NY state parks to allow swimming without lifeguards

The summer is for swimming but is it safe to be in the Long Island Sound without lifeguards?

For the first time in nearly 40 years, officials with New York state parks are giving visitors a choice: guarded and unguarded beaches. For example, the Parks Office will allow swimming without supervision at the new Hallock State Park Preserve on the North Shore.

"By offering both guarded and unguarded swimming areas and dramatically expanding efforts to teach people to swim through the State Parks Learn-To-Swim program, we're providing people with the option to swim in a more natural, less developed setting such as Hallock," parks spokesman Dan Keefe said in a statement.

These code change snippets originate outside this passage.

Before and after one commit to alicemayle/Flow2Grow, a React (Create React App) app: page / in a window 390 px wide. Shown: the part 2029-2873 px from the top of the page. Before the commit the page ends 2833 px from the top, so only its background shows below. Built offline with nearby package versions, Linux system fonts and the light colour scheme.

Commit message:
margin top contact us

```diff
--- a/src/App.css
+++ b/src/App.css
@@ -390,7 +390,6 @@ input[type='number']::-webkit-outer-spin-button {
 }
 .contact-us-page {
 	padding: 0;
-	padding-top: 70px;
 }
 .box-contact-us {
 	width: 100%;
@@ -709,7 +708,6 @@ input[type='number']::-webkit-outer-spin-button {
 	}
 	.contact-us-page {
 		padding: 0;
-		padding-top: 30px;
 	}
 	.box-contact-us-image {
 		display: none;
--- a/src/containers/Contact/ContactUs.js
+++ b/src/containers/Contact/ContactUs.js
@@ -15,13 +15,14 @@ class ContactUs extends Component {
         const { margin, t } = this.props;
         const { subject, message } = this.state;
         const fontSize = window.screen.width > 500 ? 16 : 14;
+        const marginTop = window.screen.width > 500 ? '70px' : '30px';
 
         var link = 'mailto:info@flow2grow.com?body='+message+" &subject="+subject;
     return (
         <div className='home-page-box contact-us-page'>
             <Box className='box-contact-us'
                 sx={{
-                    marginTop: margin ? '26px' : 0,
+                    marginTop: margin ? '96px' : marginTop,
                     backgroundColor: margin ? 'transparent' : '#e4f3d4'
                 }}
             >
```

"If you're on an area that's not lifeguarded then you're going to put yourself at potential risk," said Bobby Hazen, the founder of End Drowning Now. He said Hallock is especially dangerous because the cell phone service is spotty and getting to the nearest landline to call 911 could take 10 minutes.

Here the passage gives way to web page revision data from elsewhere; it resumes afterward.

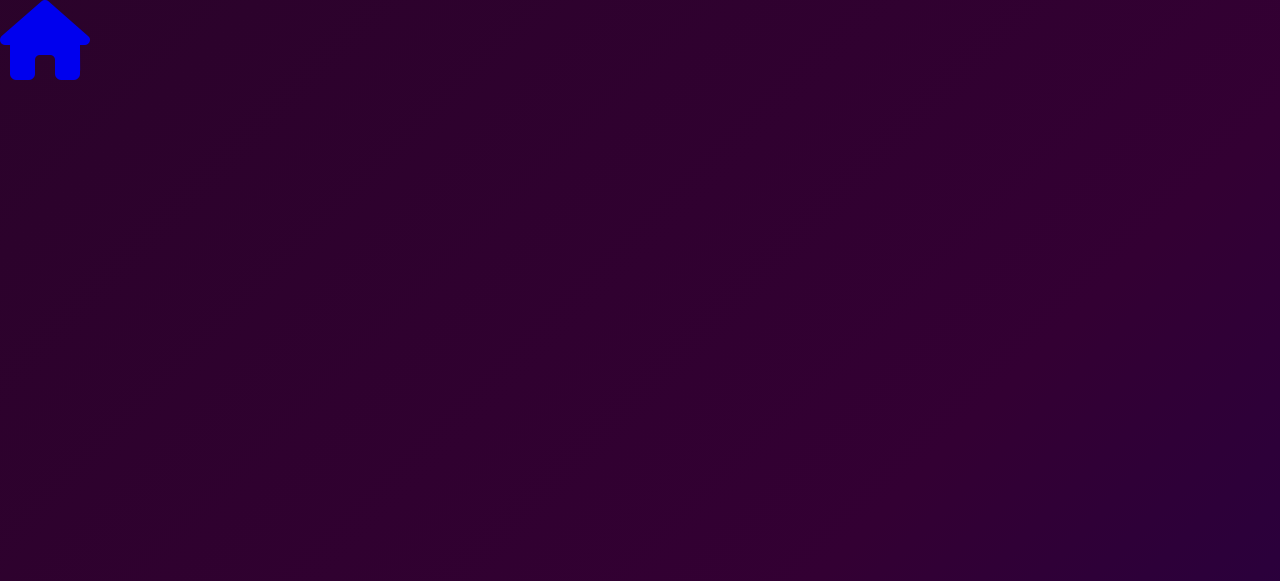
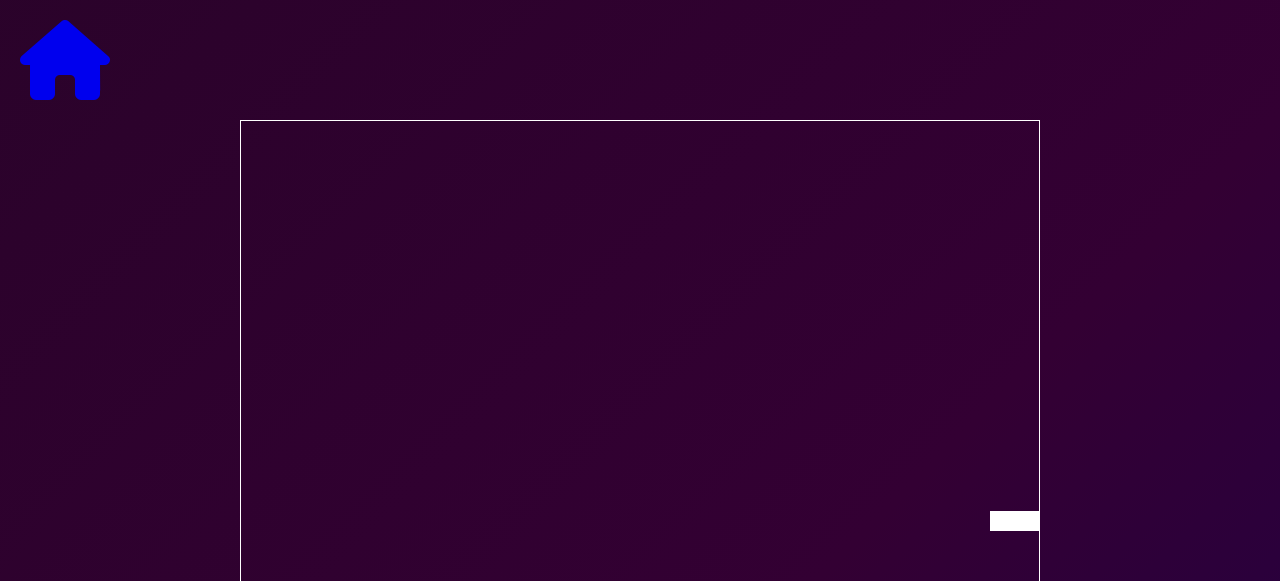
Before and after one commit to am514/Web-Programming, a plain HTML site: page gamePage.html in a window 1280 px wide. Shown: the top 581 px of the page. Drawn offline with Linux system fonts and the light colour scheme.

Commit message:
Game box and 1 falling box

```diff
--- a/gamePage.html
+++ b/gamePage.html
@@ -15,9 +15,10 @@
 
             </div>
         </div>
-        <script>
-
-        </script>
-
+        <div id = "gamebox">
+            <div id = "block"></div>
+            <div id = "player"></div>
+        </div>
     </body>
+    <script src="script.js"></script>
 </html>
--- /dev/null
+++ b/script.js
@@ -0,0 +1,8 @@
+var block =  document.getElementById("block");
+
+//let iterationCount = 0;
+block.addEventListener('animationiteration', () => {
+   // iterationCount++;
+    var random = (Math.random() * 800);
+    block.style.left = random +"px";
+});
--- a/style.css
+++ b/style.css
@@ -109,3 +109,30 @@ body{
 .fas{
     font-size: 80px;
 }
+#gamebox{
+    padding: 0px;
+    margin: auto;
+    width: 800px;
+    height: 800px;
+    border: 1px solid white;
+    overflow: hidden;
+}
+.nav_bar{
+    margin: 0px;
+    padding: 20px;
+}
+
+#block{
+    width: 50px;
+    height: 20px;
+    background-color: white;
+    position: relative;
+    top: 100px;
+    left: 100px;
+    animation: block 2s infinite linear;
+}
+
+@keyframes block{
+    0%{top: 0px}
+    100%{top: 780px}
+}
```
Also changed, not shown: javascript.js (deleted).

The Wading River Fire Department has already made about five water rescues this season. The department expects that number to go up once Hallock opens. Second Assistant Chief Branden Heller said these beaches need lifeguards in part because many people aren't familiar with the waterways.

Riverhead officials will consider having town lifeguards protect the beach once Hallock opens if the state will reimburse them.

State parks have 12 miles of guarded beaches on Long Island.